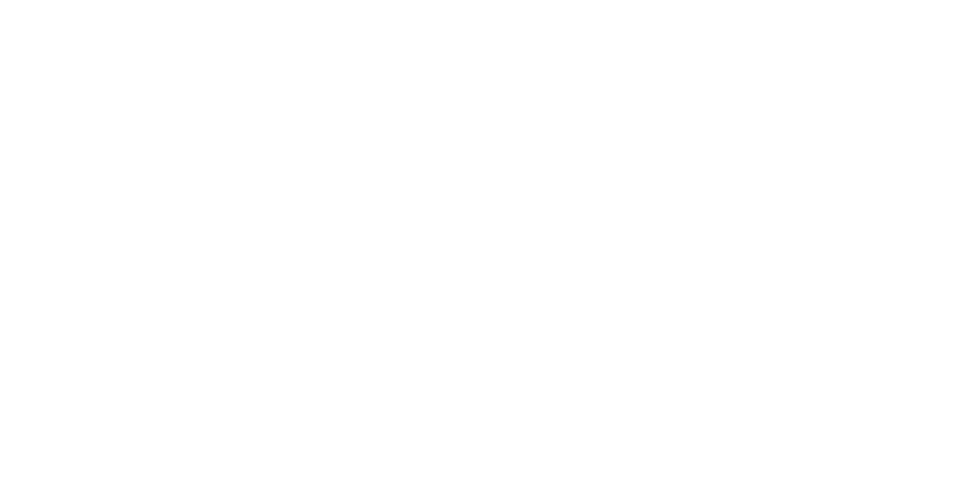
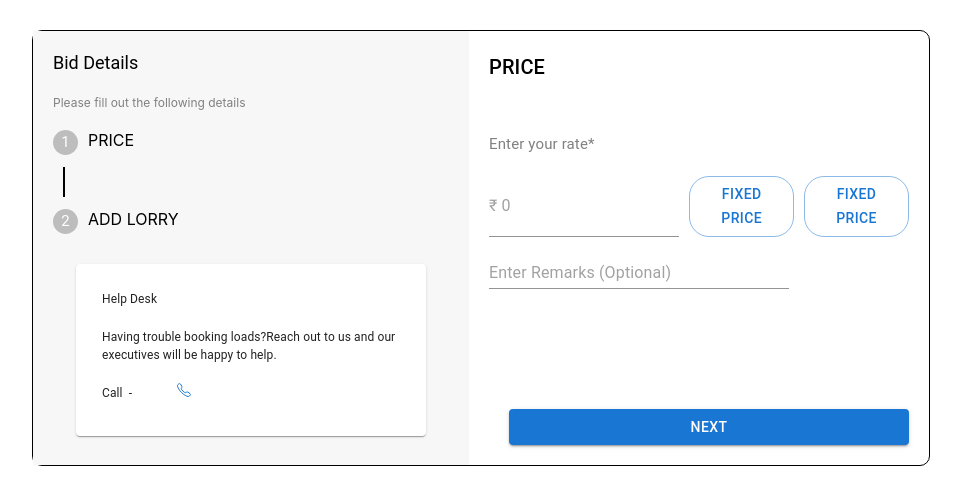
Before and after one commit to nagendrax02/hackathon-project-frontend, a React (Create React App) app in the folder hackathon-project/: page /bid in a window 1280 px wide. Shown: the top 504 px of the page, without its empty margins (159-1120 px from the left). Built offline with nearby package versions, Linux system fonts and the light colour scheme.

Commit message:
added bid details page

```diff
--- /dev/null
+++ b/hackathon-project/src/Pages/BidDetails.jsx
@@ -0,0 +1,64 @@
+import {Input,Button,Box, Avatar, Card, CardContent, Typography } from "@mui/material";
+import {IoCallOutline} from "react-icons/io5"
+export const BidDetails = () => {
+  return (
+    <>
+      <Box sx={{display:'flex', justifyContent:'center', border:'1px solid black', borderRadius:'10px',width:'70%', margin:'auto', marginTop:'30px'}}>
+        <Box sx={{background:'rgb(247,247,247)',width:'50%', padding:'10px'}}>
+            <Typography variant='h5' sx={{fontSize:'large', padding:'10px'}}>Bid Details</Typography>
+            <Box sx={{fontSize:'12px', color:'gray', padding:'10px'}}>Please fill out the following details</Box>
+
+            <Box sx={{display:'flex',gap:'10px', padding:'10px'}}>
+                <Box>
+                     <Avatar sx={{ width: 25, height: 25, fontSize:'15px' }}>1</Avatar>
+                </Box>
+                <Box>PRICE</Box>
+            </Box>
+            <Box sx={{}}>
+            <Box
+                  sx={{
+                    borderLeft: "2px solid black",
+                    height: "30px",
+                    marginLeft: "20px",
+                    marginBottom: "2px",
+                    marginTop: "2px",
+                  }}
+                ></Box>
+                </Box>
+                <Box sx={{display:'flex',gap:'10px', padding:'10px'}}>
+                <Box>
+                     <Avatar sx={{ width: 25, height: 25, fontSize:'15px' }}>2</Avatar>
+                </Box>
+                <Box>ADD LORRY</Box>
+            </Box>
+            <Card sx={{maxWidth:'350px', margin:'auto', marginTop:'20px',marginBottom:'10px'}}>
+                <CardContent>
+                    <Typography sx={{fontSize:'12px', padding:'10px'}} component="div">Help Desk</Typography>
+                    <Typography sx={{fontSize:'12px', padding:'10px'}}>
+                    Having trouble booking loads?Reach out to us and our executives will be happy to help.
+                    </Typography>
+                    <Box sx={{display:'flex', gap:'10px'}}>
+                        <Typography sx={{padding:'10px', fontSize:'12px'}}>Call &nbsp;-</Typography>
+                     <Button>   <Typography sx={{padding:'0px'}}><IoCallOutline/></Typography> </Button>
+                    </Box>
+                </CardContent>
+
+            </Card>
+        </Box>
+        <Box sx={{width:'50%', padding:'10px'}}>
+
+            <Typography variant='h6' sx={{padding:'10px', marginBottom:'30px'}}>PRICE</Typography>
+            <Typography sx={{fontSize:'15px', color:'gray',padding:'10px'}}>Enter your rate*</Typography>
+           <Box sx={{display:'flex',gap:'10px', padding:'10px'}}> <Input type='number' placeholder='₹ 0 ' />
+                <Button sx={{borderRadius:'20px'}} variant='outlined'>Fixed price</Button>
+                <Button sx={{borderRadius:'20px'}} variant='outlined'>Fixed price</Button>
+           </Box>
+           <Box sx={{padding:'10px'}}><Input sx={{textAlign:'center', width:'300px'}} type='number' placeholder='Enter Remarks (Optional) ' /> </Box>
+           <Box sx={{padding:'10px'}}>
+                <Button variant='contained' sx={{width:'400px', marginTop:'100px', marginLeft:'20px'}}>Next</Button>
+            </Box>
+        </Box>
+      </Box>
+    </>
+  );
+};
--- a/hackathon-project/src/Routes/Routes.jsx
+++ b/hackathon-project/src/Routes/Routes.jsx
@@ -3,6 +3,7 @@
 import { LoginSignup } from "../components/login-signup/LoginSignup";
 import { OTP } from "../components/login-signup/OTP";
 import {UserProfile} from "../Pages/UserProfile";
+import { BidDetails } from "../Pages/BidDetails";
 
 export default function Routes() {
 
@@ -22,6 +23,9 @@
                     </Route>
                     <Route path="/userprofile">
                         <UserProfile></UserProfile></Route>
+                        <Route path='/bid'>
+                            <BidDetails></BidDetails>
+                            </Route>
             </Switch>
         </div>
     );
```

=-=-=-=-=

» **Aim of the task**:
Aside from its pictures, the listing must be given again in full, exactly as it appears.

» **The completed task**:
Before and after one commit to nagendrax02/hackathon-project-frontend, a React (Create React App) app in the folder hackathon-project/: page /bid in a window 1280 px wide. Shown: the top 504 px of the page, without its empty margins (159-1120 px from the left). Built offline with nearby package versions, Linux system fonts and the light colour scheme.

Commit message:
added bid details page

```diff
--- /dev/null
+++ b/hackathon-project/src/Pages/BidDetails.jsx
@@ -0,0 +1,64 @@
+import {Input,Button,Box, Avatar, Card, CardContent, Typography } from "@mui/material";
+import {IoCallOutline} from "react-icons/io5"
+export const BidDetails = () => {
+  return (
+    <>
+      <Box sx={{display:'flex', justifyContent:'center', border:'1px solid black', borderRadius:'10px',width:'70%', margin:'auto', marginTop:'30px'}}>
+        <Box sx={{background:'rgb(247,247,247)',width:'50%', padding:'10px'}}>
+            <Typography variant='h5' sx={{fontSize:'large', padding:'10px'}}>Bid Details</Typography>
+            <Box sx={{fontSize:'12px', color:'gray', padding:'10px'}}>Please fill out the following details</Box>
+
+            <Box sx={{display:'flex',gap:'10px', padding:'10px'}}>
+                <Box>
+                     <Avatar sx={{ width: 25, height: 25, fontSize:'15px' }}>1</Avatar>
+                </Box>
+                <Box>PRICE</Box>
+            </Box>
+            <Box sx={{}}>
+            <Box
+                  sx={{
+                    borderLeft: "2px solid black",
+                    height: "30px",
+                    marginLeft: "20px",
+                    marginBottom: "2px",
+                    marginTop: "2px",
+                  }}
+                ></Box>
+                </Box>
+                <Box sx={{display:'flex',gap:'10px', padding:'10px'}}>
+                <Box>
+                     <Avatar sx={{ width: 25, height: 25, fontSize:'15px' }}>2</Avatar>
+                </Box>
+                <Box>ADD LORRY</Box>
+            </Box>
+            <Card sx={{maxWidth:'350px', margin:'auto', marginTop:'20px',marginBottom:'10px'}}>
+                <CardContent>
+                    <Typography sx={{fontSize:'12px', padding:'10px'}} component="div">Help Desk</Typography>
+                    <Typography sx={{fontSize:'12px', padding:'10px'}}>
+                    Having trouble booking loads?Reach out to us and our executives will be happy to help.
+                    </Typography>
+                    <Box sx={{display:'flex', gap:'10px'}}>
+                        <Typography sx={{padding:'10px', fontSize:'12px'}}>Call &nbsp;-</Typography>
+                     <Button>   <Typography sx={{padding:'0px'}}><IoCallOutline/></Typography> </Button>
+                    </Box>
+                </CardContent>
+
+            </Card>
+        </Box>
+        <Box sx={{width:'50%', padding:'10px'}}>
+
+            <Typography variant='h6' sx={{padding:'10px', marginBottom:'30px'}}>PRICE</Typography>
+            <Typography sx={{fontSize:'15px', color:'gray',padding:'10px'}}>Enter your rate*</Typography>
+           <Box sx={{display:'flex',gap:'10px', padding:'10px'}}> <Input type='number' placeholder='₹ 0 ' />
+                <Button sx={{borderRadius:'20px'}} variant='outlined'>Fixed price</Button>
+                <Button sx={{borderRadius:'20px'}} variant='outlined'>Fixed price</Button>
+           </Box>
+           <Box sx={{padding:'10px'}}><Input sx={{textAlign:'center', width:'300px'}} type='number' placeholder='Enter Remarks (Optional) ' /> </Box>
+           <Box sx={{padding:'10px'}}>
+                <Button variant='contained' sx={{width:'400px', marginTop:'100px', marginLeft:'20px'}}>Next</Button>
+            </Box>
+        </Box>
+      </Box>
+    </>
+  );
+};
--- a/hackathon-project/src/Routes/Routes.jsx
+++ b/hackathon-project/src/Routes/Routes.jsx
@@ -3,6 +3,7 @@
 import { LoginSignup } from "../components/login-signup/LoginSignup";
 import { OTP } from "../components/login-signup/OTP";
 import {UserProfile} from "../Pages/UserProfile";
+import { BidDetails } from "../Pages/BidDetails";
 
 export default function Routes() {
 
@@ -22,6 +23,9 @@
                     </Route>
                     <Route path="/userprofile">
                         <UserProfile></UserProfile></Route>
+                        <Route path='/bid'>
+                            <BidDetails></BidDetails>
+                            </Route>
             </Switch>
         </div>
     );
```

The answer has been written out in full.